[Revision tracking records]
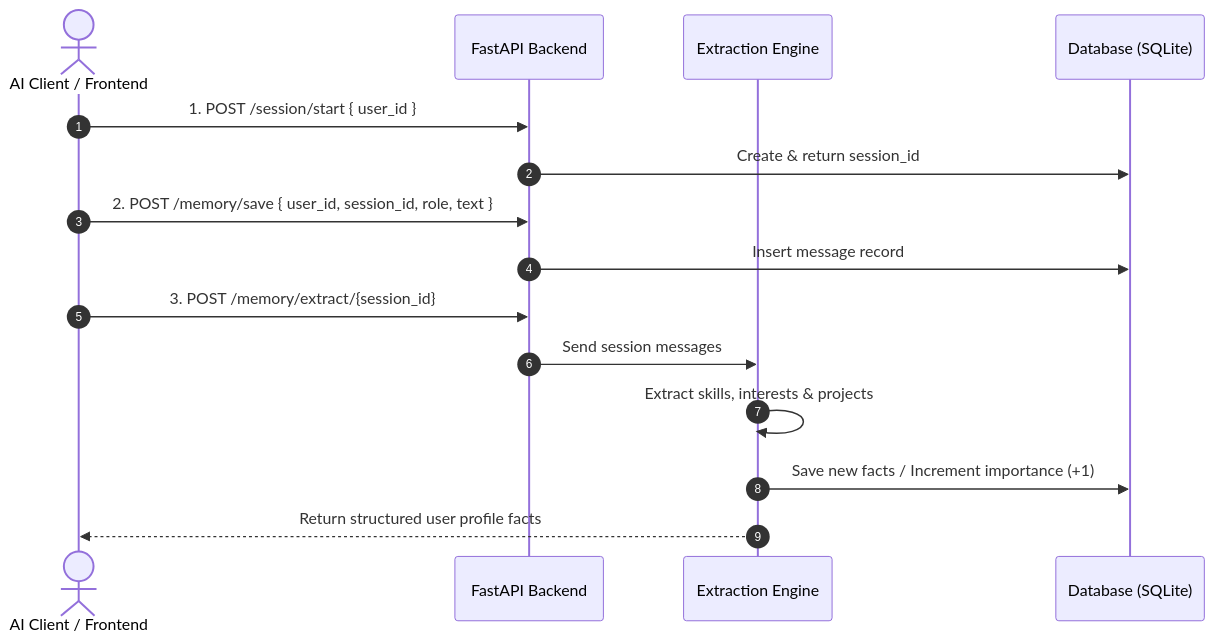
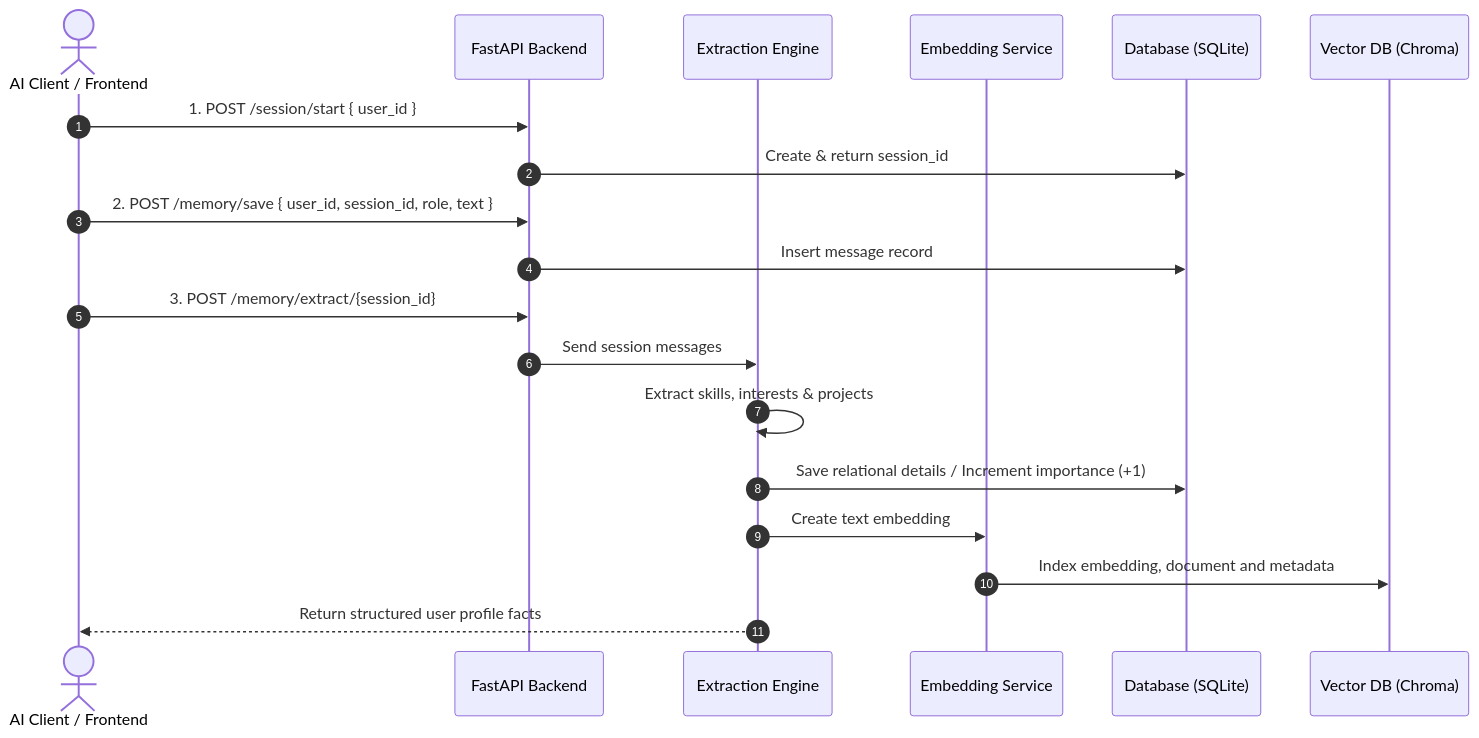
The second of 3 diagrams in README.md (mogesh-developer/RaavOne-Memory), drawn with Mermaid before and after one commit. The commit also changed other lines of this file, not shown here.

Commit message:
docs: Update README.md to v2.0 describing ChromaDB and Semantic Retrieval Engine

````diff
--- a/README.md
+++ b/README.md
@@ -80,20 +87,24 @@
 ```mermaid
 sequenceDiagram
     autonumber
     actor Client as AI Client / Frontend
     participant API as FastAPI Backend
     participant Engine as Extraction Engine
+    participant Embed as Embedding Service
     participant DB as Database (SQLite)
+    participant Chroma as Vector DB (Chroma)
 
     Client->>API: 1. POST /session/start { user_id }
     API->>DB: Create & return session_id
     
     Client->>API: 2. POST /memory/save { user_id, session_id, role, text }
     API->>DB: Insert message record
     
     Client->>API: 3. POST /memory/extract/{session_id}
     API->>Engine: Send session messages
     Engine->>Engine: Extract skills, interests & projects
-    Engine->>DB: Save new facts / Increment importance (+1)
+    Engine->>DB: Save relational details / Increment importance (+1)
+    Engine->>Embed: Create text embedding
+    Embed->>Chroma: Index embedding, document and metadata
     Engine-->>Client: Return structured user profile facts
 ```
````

...

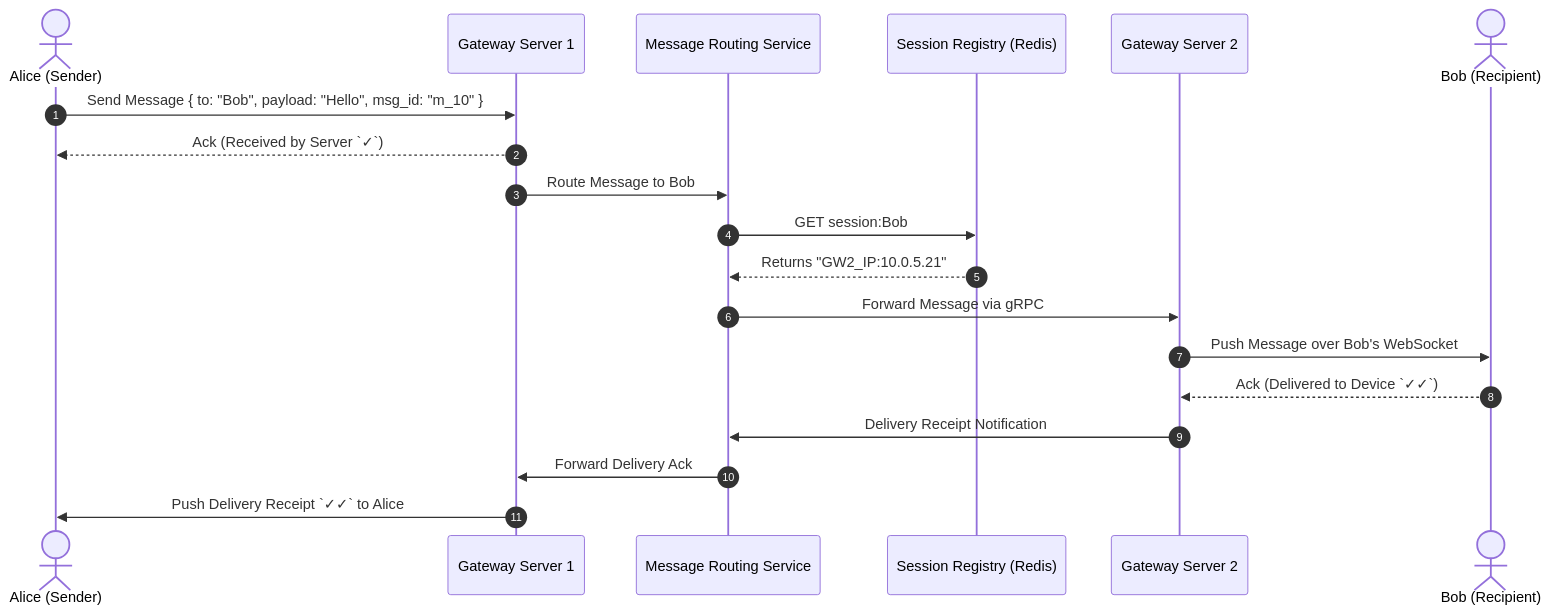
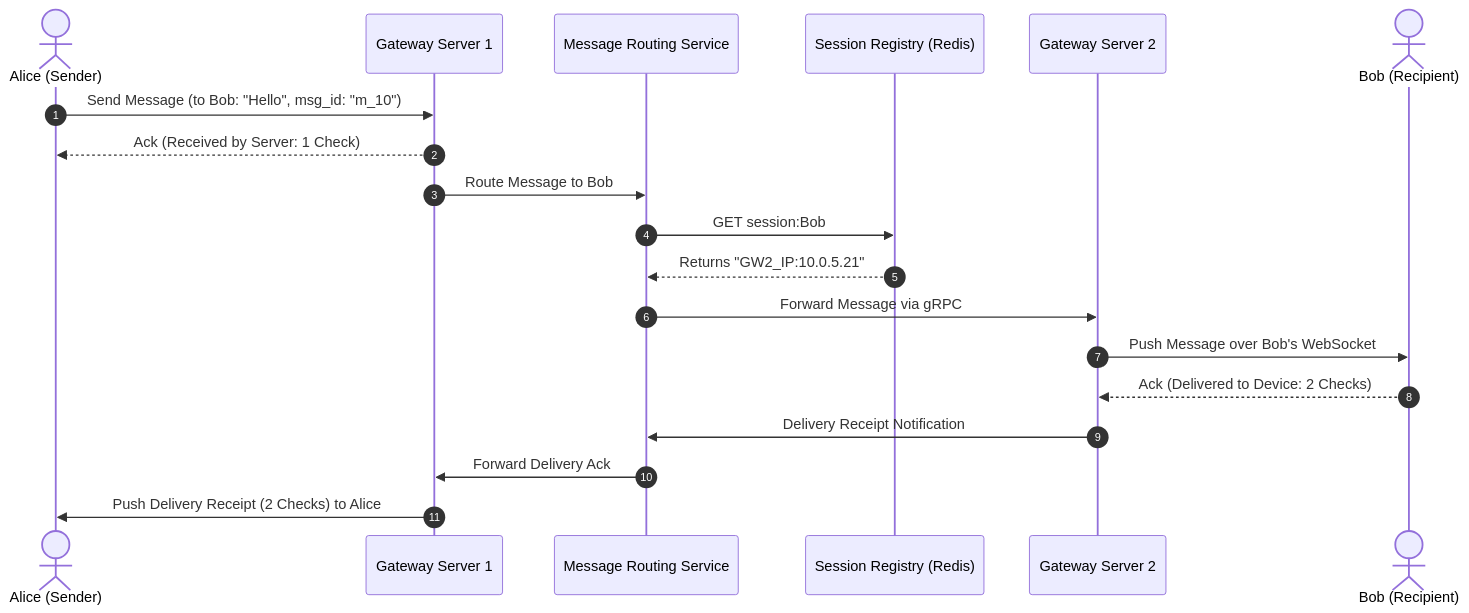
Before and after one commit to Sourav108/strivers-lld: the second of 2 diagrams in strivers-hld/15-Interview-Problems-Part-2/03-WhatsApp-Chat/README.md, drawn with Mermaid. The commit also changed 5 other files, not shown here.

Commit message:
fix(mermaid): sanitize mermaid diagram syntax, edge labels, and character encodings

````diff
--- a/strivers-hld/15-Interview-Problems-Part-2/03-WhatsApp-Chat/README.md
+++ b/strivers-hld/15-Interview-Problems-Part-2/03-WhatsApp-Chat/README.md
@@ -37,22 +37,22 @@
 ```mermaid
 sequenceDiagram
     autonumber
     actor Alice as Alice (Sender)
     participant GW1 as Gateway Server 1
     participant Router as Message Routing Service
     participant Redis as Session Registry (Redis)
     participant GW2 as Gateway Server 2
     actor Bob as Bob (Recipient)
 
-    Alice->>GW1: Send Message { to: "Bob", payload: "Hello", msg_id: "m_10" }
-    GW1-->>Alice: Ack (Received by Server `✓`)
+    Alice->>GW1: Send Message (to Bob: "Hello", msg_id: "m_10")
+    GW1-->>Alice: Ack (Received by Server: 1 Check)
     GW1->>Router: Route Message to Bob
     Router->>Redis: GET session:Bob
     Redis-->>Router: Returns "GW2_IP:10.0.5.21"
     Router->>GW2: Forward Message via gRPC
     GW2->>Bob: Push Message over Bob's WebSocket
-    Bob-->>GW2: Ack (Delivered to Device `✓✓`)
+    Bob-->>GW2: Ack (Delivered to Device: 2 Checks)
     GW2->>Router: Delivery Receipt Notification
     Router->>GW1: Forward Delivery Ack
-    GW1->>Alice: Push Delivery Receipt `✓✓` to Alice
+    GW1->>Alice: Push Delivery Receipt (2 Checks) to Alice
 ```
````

---

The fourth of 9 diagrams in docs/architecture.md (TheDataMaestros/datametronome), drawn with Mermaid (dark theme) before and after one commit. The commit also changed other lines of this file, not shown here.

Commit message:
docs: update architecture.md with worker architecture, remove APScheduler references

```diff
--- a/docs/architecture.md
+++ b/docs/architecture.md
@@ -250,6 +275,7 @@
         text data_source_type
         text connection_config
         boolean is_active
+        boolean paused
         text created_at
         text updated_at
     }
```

_Task brief_: Wherever a line of the entries holds the string "text", copy that line.

_Solution to the problem_:
     Client->>API: 2. POST /memory/save { user_id, session_id, role, text }
+    Engine->>Embed: Create text embedding
         text data_source_type
         text connection_config
         text created_at
         text updated_at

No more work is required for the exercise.